- **Your objective**
Search the records below for "function" and copy every line it turns up in.

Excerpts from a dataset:
=-=-=

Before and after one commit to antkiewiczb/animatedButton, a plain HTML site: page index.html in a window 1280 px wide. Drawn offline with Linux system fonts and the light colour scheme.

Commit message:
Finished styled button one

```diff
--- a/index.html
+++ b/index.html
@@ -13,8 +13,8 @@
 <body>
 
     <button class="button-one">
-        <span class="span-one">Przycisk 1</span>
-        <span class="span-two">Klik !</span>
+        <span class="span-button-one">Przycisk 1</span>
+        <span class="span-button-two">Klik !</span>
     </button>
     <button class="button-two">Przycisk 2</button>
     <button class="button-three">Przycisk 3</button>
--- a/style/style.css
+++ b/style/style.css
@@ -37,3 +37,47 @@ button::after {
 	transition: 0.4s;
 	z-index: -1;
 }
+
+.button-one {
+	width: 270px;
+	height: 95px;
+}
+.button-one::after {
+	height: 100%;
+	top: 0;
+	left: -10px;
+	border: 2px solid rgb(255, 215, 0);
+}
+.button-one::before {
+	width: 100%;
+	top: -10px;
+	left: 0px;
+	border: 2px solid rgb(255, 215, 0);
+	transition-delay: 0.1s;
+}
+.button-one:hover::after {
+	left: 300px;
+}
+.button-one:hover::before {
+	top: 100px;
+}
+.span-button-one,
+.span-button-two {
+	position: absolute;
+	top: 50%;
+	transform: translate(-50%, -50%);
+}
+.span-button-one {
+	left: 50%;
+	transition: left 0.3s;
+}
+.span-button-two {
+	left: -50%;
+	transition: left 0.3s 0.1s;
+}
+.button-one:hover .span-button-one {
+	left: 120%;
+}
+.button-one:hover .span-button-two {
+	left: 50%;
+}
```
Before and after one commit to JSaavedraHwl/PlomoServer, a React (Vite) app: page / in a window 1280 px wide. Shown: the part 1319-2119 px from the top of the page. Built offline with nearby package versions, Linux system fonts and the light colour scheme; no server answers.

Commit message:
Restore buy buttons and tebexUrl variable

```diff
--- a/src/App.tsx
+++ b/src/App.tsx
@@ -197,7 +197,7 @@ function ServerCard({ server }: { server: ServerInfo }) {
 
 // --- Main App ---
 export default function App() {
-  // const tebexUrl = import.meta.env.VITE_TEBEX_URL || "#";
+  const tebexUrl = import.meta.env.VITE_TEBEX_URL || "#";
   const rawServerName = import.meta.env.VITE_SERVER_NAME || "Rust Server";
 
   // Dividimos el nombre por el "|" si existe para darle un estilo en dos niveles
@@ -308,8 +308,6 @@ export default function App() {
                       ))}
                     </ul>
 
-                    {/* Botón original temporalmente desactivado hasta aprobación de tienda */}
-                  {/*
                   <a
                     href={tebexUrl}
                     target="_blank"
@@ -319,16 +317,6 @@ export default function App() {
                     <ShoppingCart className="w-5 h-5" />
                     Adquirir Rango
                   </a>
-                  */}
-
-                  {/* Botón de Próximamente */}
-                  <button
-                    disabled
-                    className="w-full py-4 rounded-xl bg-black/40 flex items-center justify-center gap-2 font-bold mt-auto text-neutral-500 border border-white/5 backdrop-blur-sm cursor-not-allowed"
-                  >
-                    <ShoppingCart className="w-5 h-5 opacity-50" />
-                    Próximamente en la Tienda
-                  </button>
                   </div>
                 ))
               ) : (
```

=-=-=

- **Exercise result**
@@ -197,7 +197,7 @@ function ServerCard({ server }: { server: ServerInfo }) {
 export default function App() {
@@ -308,8 +308,6 @@ export default function App() {
@@ -319,16 +317,6 @@ export default function App() {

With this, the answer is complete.